:: What the task requires ::
The answer is every line in the data below that contains the word "savefig".

:: Task data ::
┄┄┄┄┄┄┄┄┄┄┄┄┄┄┄┄┄┄┄┄

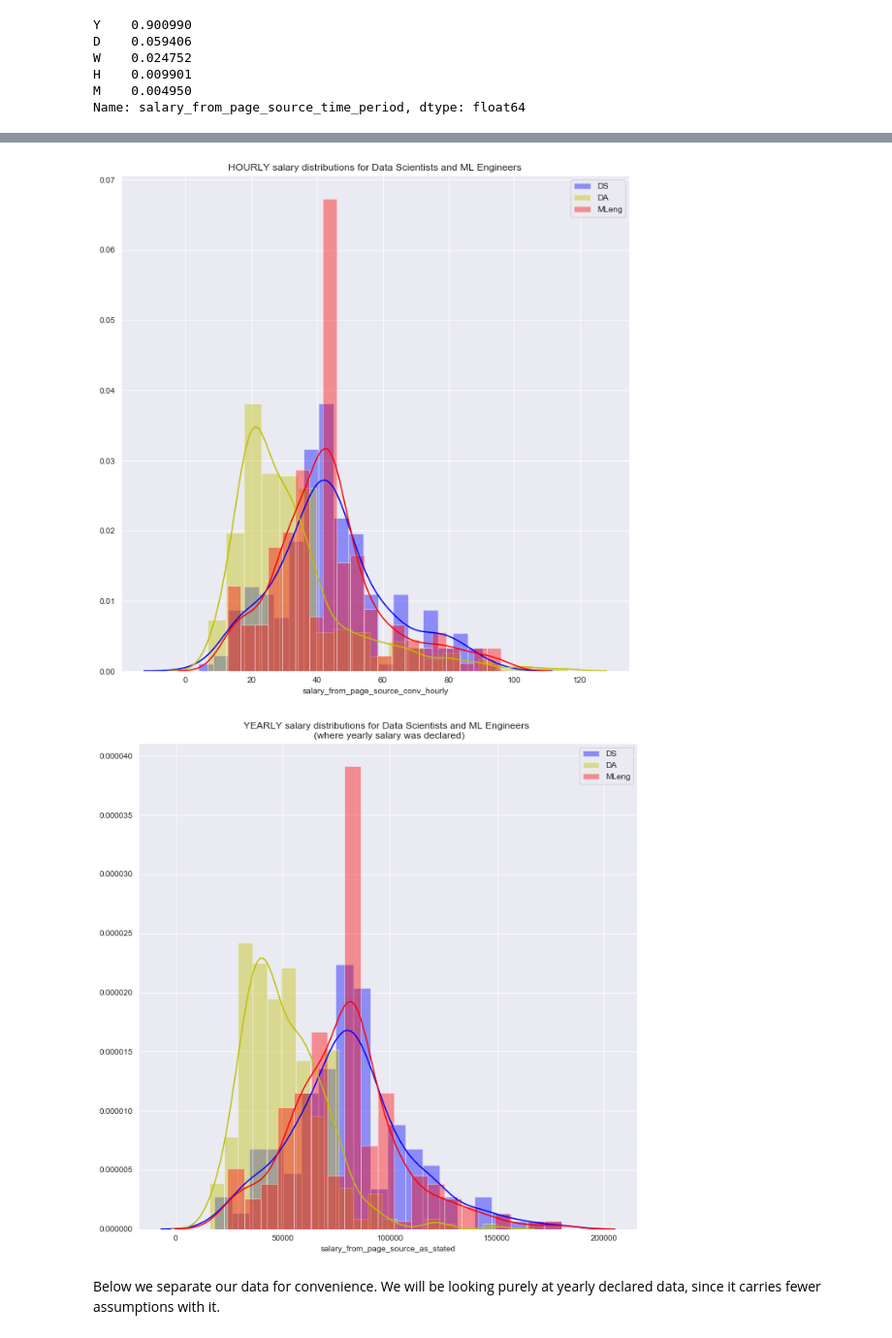
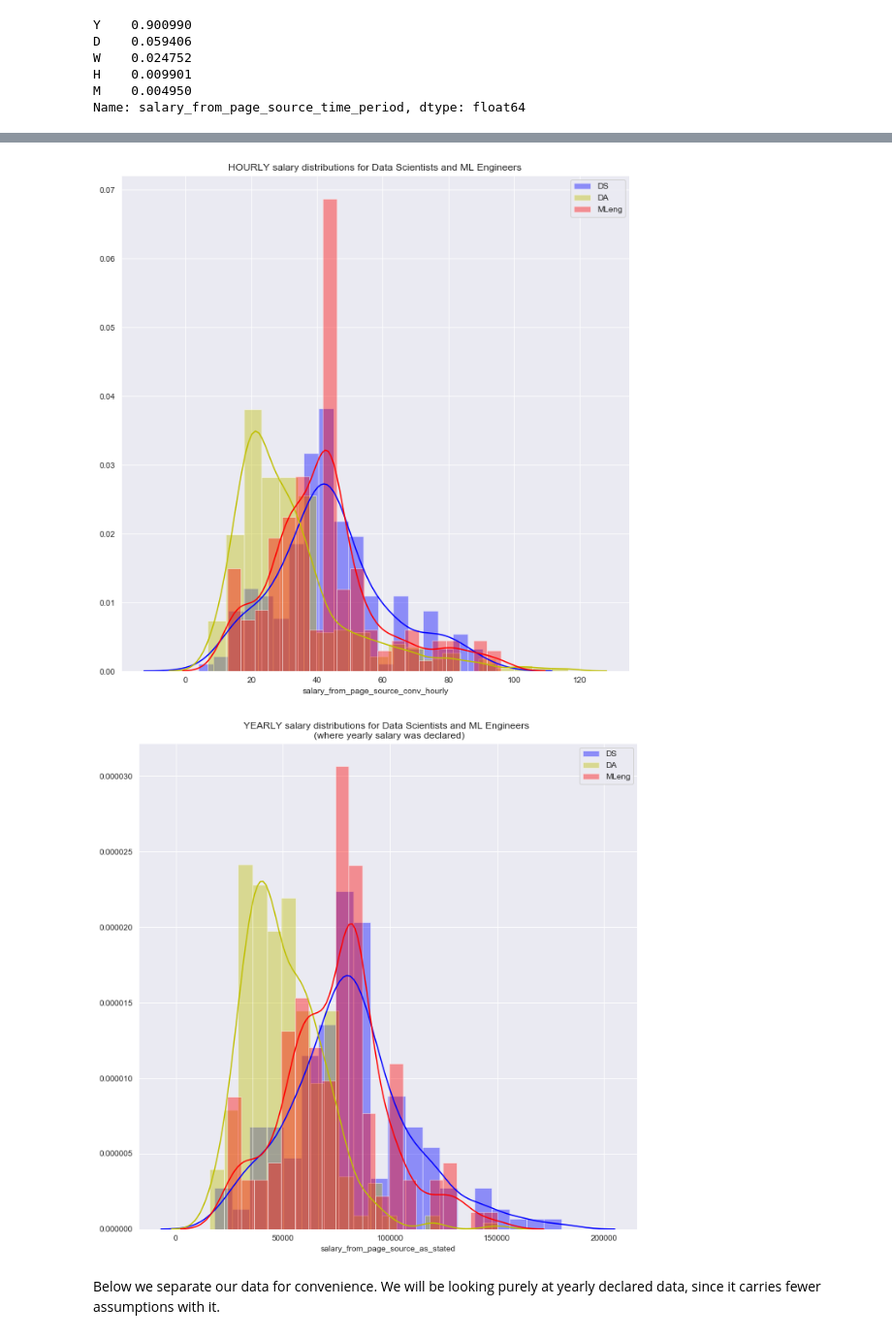
Before and after one commit to Ioana-P/MLEng_vs_DScientist_analysis, a Jupyter notebook: 3b_Statistical_tests.ipynb, the cells around one changed output, grey strips where cells are left out. Shown at 97% size. Cells and saved outputs as stored; diff of their text form; code cells hidden in the pictures.

Commit message:
fix erroneous DS/ME data row

```diff
--- a/3b_Statistical_tests.ipynb
+++ b/3b_Statistical_tests.ipynb
@@ -130,26 +132,26 @@ W    0.022936
 Name: salary_from_page_source_time_period, dtype: float64
 # %%
 plt.figure(figsize=(11,11))
-sns.distplot(df.loc[df['searched__data_scientist']==1].salary_from_page_source_conv_hourly, color='b', label='DS', bins=20)
-sns.distplot(df.loc[df['searched__data_analyst']==1].salary_from_page_source_conv_hourly, color='y', label='DA', bins=20)
-sns.distplot(df.loc[df['searched__machine_learning_engineer']==1].salary_from_page_source_conv_hourly, color='r', label='MLeng', bins=20)
+sns.distplot(df.loc[((df['searched__data_scientist']==1) & (df['searched__data_analyst']==0) & (df['searched__machine_learning_engineer']==0))].salary_from_page_source_conv_hourly, color='b', label='DS', bins=20)
+sns.distplot(df.loc[((df['searched__data_scientist']==0) & (df['searched__data_analyst']==1) & (df['searched__machine_learning_engineer']==0))].salary_from_page_source_conv_hourly, color='y', label='DA', bins=20)
+sns.distplot(df.loc[((df['searched__data_scientist']==0) & (df['searched__data_analyst']==0) & (df['searched__machine_learning_engineer']==1))].salary_from_page_source_conv_hourly, color='r', label='MLeng', bins=20)
 plt.title('HOURLY salary distributions for Data Scientists and ML Engineers')
 plt.legend()
 plt.savefig('fig/salary_per_hour.jpeg')
 plt.show();
 # %% [output]
-[figure, old version]
+[figure, new version]
 # %%
 plt.figure(figsize=(11,11))
-sns.distplot(df.loc[((df['searched__data_scientist']==1) & (df.salary_from_page_source_time_period=='Y'))].salary_from_page_source_as_stated, color='b', label='DS', bins=20)
-sns.distplot(df.loc[((df['searched__data_analyst']==1) & (df.salary_from_page_source_time_period=='Y'))].salary_from_page_source_as_stated, color='y', label='DA', bins=20)
-sns.distplot(df.loc[((df['searched__machine_learning_engineer']==1) & (df.salary_from_page_source_time_period=='Y'))].salary_from_page_source_as_stated, color='r', label='MLeng', bins=20)
+sns.distplot(df.loc[((df['searched__data_scientist']==1) & (df['searched__data_analyst']==0) & (df['searched__machine_learning_engineer']==0) & (df.salary_from_page_source_time_period=='Y'))].salary_from_page_source_as_stated, color='b', label='DS', bins=20)
+sns.distplot(df.loc[((df['searched__data_scientist']==0) & (df['searched__data_analyst']==1) & (df['searched__machine_learning_engineer']==0) & (df.salary_from_page_source_time_period=='Y'))].salary_from_page_source_as_stated, color='y', label='DA', bins=20)
+sns.distplot(df.loc[((df['searched__data_scientist']==0) & (df['searched__data_analyst']==0) & (df['searched__machine_learning_engineer']==1) & (df.salary_from_page_source_time_period=='Y'))].salary_from_page_source_as_stated, color='r', label='MLeng', bins=20)
 plt.title('YEARLY salary distributions for Data Scientists and ML Engineers \n (where yearly salary was declared)')
 plt.legend()
 plt.savefig('fig/yearly_salary_dist.jpeg')
 plt.show();
 # %% [output]
-[figure, old version]
+[figure, new version]
 # %% [markdown]
 Below we separate our data for convenience. We will be looking purely at yearly declared data, since it carries fewer assumptions with it.
 # %%
```
Also changed, not shown: parts of 23 cells of this notebook, 4 other files.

┄┄┄┄┄┄┄┄┄┄┄┄┄┄┄┄┄┄┄┄

:: Answer for the task ::
 plt.savefig('fig/salary_per_hour.jpeg')
 plt.savefig('fig/yearly_salary_dist.jpeg')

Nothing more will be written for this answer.